What the exercise asks
What lines in the records below include the word "changed"? Return each one.

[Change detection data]
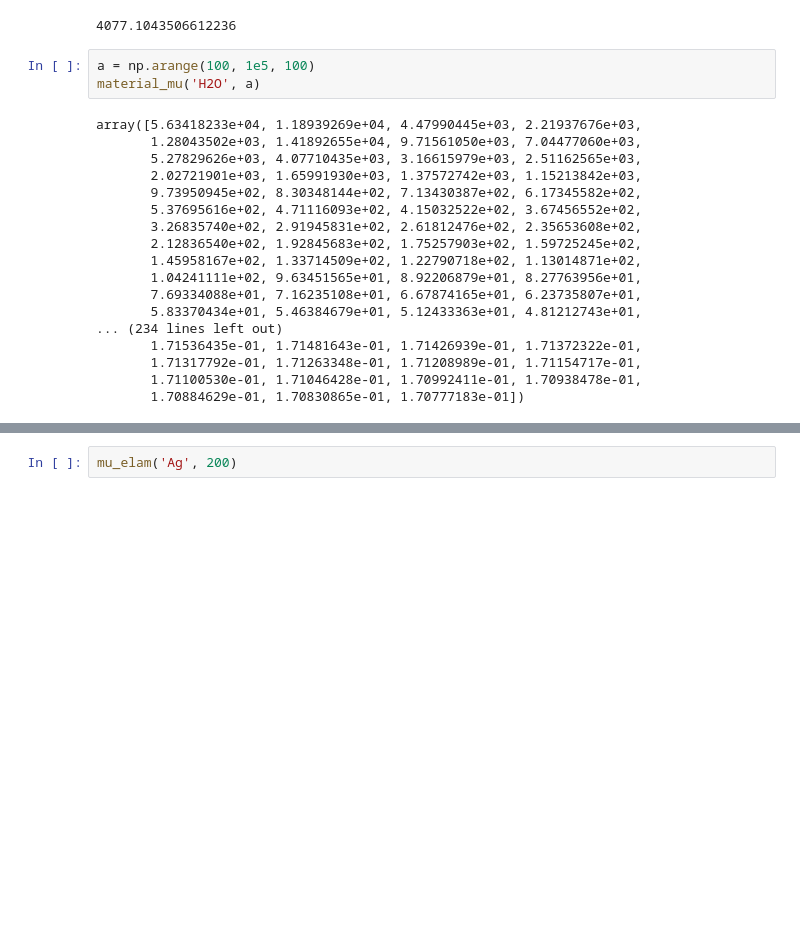
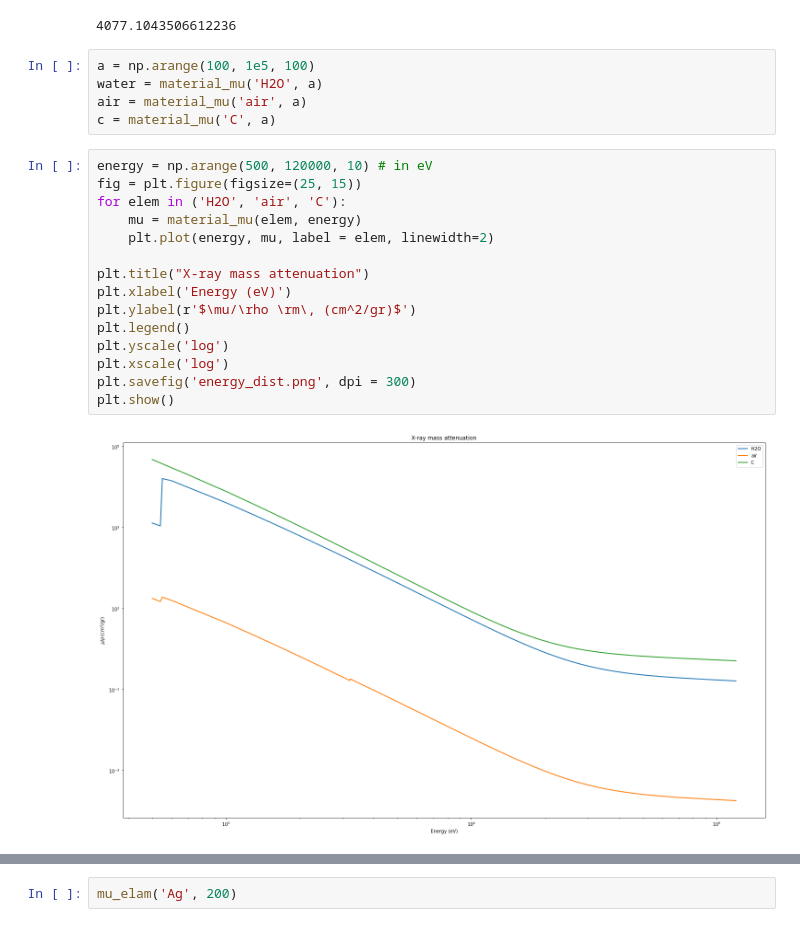
Before and after one commit to hassanmohsin/stl-to-voxel, a Jupyter notebook: notebooks/xray-db.ipynb, the cells around one changed output, grey strips where cells are left out. Drawn from its saved outputs; the diff is of its cells as text; blank space fills up the shorter version.

```diff
--- a/notebooks/xray-db.ipynb
+++ b/notebooks/xray-db.ipynb
@@ -21,24 +21,25 @@ material_mu('H2O', 1e3)
 4077.1043506612236
 # %%
 a = np.arange(100, 1e5, 100)
-material_mu('H2O', a)
+water = material_mu('H2O', a)
+air = material_mu('air', a)
+c = material_mu('C', a)
-# %% [output]
-array([5.63418233e+04, 1.18939269e+04, 4.47990445e+03, 2.21937676e+03,
-       1.28043502e+03, 1.41892655e+04, 9.71561050e+03, 7.04477060e+03,
-       5.27829626e+03, 4.07710435e+03, 3.16615979e+03, 2.51162565e+03,
-       2.02721901e+03, 1.65991930e+03, 1.37572742e+03, 1.15213842e+03,
-       9.73950945e+02, 8.30348144e+02, 7.13430387e+02, 6.17345582e+02,
-       5.37695616e+02, 4.71116093e+02, 4.15032522e+02, 3.67456552e+02,
-       3.26835740e+02, 2.91945831e+02, 2.61812476e+02, 2.35653608e+02,
-       2.12836540e+02, 1.92845683e+02, 1.75257903e+02, 1.59725245e+02,
-       1.45958167e+02, 1.33714509e+02, 1.22790718e+02, 1.13014871e+02,
-       1.04241111e+02, 9.63451565e+01, 8.92206879e+01, 8.27763956e+01,
-       7.69334088e+01, 7.16235108e+01, 6.67874165e+01, 6.23735807e+01,
-       5.83370434e+01, 5.46384679e+01, 5.12433363e+01, 4.81212743e+01,
-... (234 lines left out)
-       1.71536435e-01, 1.71481643e-01, 1.71426939e-01, 1.71372322e-01,
-       1.71317792e-01, 1.71263348e-01, 1.71208989e-01, 1.71154717e-01,
-       1.71100530e-01, 1.71046428e-01, 1.70992411e-01, 1.70938478e-01,
-       1.70884629e-01, 1.70830865e-01, 1.70777183e-01])
+# %%
+energy = np.arange(500, 120000, 10) # in eV
+fig = plt.figure(figsize=(25, 15))
+for elem in ('H2O', 'air', 'C'):
+    mu = material_mu(elem, energy)
+    plt.plot(energy, mu, label = elem, linewidth=2)
+
+plt.title("X-ray mass attenuation")
+plt.xlabel('Energy (eV)')
+plt.ylabel(r'$\mu/\rho \rm\, (cm^2/gr)$')
+plt.legend()
+plt.yscale('log')
+plt.xscale('log')
+plt.savefig('energy_dist.png', dpi = 300)
+plt.show()
+# %% [output]
+[figure, added]
 # %%
 energy = np.arange(500, 120000, 10) # in eV
```
Also changed, not shown: parts of 2 cells of this notebook, 2 other files.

Solved exercise
Before and after one commit to hassanmohsin/stl-to-voxel, a Jupyter notebook: notebooks/xray-db.ipynb, the cells around one changed output, grey strips where cells are left out. Drawn from its saved outputs; the diff is of its cells as text; blank space fills up the shorter version.
Also changed, not shown: parts of 2 cells of this notebook, 2 other files.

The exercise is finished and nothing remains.